I’ll remind you here that myself and the rest of the GSA Board are ultimately governed by your votes and voices at GRC, so I encourage you to work with your GRC reps and attend these meetings as prepared as you can, given your academic and other workloads. We have until Nov 1st to draft our first rebuttal to the proposed increases, and then until December 9th to make our case to the BoG, who are the final decision makers.

The key dates for you to keep in mind as far as tuition goes are these: Friday Oct 28th (9:30 am) in MacEwan Hall A, the University is hosting their Budget Town Hall, which is an opportunity for each and every one of you to speak directly with the President and Provost’s office about your thoughts for the budget. The invite to this event came out last Friday, by email, and I encourage you to join me at the event – no registration required, and watch your email for a link to the livestream. Following that, Nov 1st is the GSA’s response time at TFCC. The final decisions will be made December 9th at the BoG meeting.

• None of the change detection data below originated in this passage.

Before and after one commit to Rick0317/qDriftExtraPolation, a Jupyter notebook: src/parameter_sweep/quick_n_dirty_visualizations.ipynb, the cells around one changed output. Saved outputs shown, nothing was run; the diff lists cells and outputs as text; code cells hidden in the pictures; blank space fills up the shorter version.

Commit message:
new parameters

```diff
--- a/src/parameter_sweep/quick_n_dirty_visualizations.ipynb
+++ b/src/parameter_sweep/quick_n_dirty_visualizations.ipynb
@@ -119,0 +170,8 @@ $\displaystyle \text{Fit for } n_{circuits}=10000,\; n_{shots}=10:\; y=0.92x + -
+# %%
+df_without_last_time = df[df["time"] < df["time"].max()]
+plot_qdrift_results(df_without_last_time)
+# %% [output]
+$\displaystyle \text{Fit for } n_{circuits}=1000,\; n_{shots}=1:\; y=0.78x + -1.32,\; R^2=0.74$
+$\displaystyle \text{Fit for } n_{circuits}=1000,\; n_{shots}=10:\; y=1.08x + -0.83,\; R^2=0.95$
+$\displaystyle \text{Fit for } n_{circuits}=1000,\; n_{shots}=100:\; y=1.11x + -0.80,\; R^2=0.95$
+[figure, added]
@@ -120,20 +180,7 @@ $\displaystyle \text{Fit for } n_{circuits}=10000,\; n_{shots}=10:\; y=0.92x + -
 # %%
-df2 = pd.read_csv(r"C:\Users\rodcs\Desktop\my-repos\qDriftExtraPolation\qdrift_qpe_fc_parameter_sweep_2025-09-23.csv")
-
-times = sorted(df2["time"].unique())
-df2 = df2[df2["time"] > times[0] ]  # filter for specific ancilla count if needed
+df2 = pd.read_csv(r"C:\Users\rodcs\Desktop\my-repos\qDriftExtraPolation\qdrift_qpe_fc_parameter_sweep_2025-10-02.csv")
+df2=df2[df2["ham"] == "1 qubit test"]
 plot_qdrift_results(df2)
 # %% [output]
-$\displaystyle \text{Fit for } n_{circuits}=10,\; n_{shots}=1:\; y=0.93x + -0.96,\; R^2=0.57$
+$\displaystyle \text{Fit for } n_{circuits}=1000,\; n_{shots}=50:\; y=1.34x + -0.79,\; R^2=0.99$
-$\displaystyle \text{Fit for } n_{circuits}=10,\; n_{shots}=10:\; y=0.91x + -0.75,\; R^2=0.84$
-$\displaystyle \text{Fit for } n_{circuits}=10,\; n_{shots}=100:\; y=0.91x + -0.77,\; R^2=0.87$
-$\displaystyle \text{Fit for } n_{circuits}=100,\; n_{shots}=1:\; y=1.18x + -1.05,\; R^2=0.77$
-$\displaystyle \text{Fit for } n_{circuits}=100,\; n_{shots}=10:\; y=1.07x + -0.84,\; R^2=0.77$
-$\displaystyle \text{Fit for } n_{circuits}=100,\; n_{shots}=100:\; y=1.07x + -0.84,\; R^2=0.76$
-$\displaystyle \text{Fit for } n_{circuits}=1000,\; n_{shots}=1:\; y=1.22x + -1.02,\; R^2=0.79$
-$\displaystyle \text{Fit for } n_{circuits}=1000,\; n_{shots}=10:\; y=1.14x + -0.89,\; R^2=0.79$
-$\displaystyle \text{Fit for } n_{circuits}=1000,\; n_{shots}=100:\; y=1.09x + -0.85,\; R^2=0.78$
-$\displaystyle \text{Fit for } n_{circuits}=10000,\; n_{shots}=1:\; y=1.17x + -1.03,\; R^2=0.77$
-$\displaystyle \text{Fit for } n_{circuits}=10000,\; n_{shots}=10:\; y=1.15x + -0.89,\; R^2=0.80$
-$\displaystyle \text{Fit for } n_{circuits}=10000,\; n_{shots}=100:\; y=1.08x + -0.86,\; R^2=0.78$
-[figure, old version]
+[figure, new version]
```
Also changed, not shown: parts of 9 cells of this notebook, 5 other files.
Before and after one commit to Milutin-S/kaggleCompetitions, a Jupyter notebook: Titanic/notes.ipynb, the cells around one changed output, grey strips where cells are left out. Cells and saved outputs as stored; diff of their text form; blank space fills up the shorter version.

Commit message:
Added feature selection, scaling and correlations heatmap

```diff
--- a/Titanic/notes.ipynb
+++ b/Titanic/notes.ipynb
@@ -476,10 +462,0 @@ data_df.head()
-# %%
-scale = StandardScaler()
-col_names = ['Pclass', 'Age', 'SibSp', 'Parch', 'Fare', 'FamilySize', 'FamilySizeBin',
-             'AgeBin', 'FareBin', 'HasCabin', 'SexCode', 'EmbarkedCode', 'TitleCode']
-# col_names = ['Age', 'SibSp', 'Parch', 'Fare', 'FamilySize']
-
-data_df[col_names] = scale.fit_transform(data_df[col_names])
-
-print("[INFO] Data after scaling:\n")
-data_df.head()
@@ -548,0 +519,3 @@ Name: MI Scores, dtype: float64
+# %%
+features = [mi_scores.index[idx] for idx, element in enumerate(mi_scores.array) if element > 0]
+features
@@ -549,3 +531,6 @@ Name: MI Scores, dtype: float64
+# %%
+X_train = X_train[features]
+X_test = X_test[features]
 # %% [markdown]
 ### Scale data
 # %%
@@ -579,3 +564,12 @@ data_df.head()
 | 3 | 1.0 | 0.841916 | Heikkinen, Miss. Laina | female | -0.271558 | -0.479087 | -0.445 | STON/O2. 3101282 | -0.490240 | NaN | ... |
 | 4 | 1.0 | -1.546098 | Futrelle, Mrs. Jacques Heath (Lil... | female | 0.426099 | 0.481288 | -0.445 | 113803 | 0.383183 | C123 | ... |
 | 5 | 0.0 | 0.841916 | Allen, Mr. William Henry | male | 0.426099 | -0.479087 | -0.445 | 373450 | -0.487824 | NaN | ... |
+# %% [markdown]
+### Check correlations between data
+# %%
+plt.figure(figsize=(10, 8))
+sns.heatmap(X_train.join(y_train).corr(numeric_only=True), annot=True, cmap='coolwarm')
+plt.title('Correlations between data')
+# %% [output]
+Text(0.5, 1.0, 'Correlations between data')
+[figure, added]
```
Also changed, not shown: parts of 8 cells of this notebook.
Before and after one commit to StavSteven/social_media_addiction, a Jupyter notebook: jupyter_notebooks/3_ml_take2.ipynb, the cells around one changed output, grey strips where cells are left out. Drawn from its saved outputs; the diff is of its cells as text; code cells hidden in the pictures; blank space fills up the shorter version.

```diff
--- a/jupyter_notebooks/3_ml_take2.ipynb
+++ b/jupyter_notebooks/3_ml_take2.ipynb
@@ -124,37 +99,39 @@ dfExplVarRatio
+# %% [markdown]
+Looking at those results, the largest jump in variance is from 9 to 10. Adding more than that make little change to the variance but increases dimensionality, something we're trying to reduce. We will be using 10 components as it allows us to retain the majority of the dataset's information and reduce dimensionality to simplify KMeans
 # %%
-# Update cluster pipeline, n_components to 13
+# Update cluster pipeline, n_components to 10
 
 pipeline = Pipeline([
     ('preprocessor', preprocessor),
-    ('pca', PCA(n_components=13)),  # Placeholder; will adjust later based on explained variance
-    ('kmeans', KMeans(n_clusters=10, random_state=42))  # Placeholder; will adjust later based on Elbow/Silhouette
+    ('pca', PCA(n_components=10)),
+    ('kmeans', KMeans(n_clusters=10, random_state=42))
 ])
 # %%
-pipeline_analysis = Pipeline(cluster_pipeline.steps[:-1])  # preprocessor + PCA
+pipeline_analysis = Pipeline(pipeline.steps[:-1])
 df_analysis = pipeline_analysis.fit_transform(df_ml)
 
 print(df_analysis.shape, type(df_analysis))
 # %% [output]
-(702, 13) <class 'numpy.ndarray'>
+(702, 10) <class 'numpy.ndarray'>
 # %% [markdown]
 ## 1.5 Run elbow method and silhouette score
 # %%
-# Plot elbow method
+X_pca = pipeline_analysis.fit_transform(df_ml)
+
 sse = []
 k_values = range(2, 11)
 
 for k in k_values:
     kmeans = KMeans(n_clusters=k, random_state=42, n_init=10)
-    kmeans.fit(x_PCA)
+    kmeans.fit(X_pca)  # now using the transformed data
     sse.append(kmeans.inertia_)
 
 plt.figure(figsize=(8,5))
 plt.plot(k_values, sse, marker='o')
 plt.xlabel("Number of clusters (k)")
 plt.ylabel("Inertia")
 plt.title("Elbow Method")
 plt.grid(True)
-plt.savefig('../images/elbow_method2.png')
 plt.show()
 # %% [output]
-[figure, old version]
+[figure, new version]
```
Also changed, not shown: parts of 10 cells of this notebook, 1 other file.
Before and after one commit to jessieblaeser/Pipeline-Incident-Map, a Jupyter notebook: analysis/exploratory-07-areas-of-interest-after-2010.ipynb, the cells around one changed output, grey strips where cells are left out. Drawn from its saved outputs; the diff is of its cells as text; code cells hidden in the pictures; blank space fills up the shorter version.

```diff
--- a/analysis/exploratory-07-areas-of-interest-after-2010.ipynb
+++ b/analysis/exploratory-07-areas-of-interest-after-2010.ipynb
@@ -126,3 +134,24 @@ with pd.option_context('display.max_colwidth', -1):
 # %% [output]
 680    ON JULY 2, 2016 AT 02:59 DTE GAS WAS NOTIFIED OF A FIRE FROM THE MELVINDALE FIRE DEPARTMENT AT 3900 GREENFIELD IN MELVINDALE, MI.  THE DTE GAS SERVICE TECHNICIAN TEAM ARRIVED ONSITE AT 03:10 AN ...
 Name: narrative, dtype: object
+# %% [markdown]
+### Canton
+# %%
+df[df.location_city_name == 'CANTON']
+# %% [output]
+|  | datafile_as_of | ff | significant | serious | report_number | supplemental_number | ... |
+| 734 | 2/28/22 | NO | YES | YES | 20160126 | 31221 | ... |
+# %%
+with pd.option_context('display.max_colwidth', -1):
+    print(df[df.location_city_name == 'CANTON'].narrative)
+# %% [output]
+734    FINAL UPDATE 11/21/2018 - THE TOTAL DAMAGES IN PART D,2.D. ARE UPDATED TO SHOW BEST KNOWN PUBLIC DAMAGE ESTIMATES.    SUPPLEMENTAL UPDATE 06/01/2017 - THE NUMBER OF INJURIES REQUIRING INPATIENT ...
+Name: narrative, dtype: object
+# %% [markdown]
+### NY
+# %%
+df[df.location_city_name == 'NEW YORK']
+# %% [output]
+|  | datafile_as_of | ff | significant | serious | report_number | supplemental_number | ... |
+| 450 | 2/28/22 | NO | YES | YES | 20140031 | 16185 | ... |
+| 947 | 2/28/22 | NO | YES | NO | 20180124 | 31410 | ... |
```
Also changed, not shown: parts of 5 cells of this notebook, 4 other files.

Advocacy Engagement will be coordinating with your DGAs for some training sessions and more info about the issue of provincial funding. Talk to you soon!

AC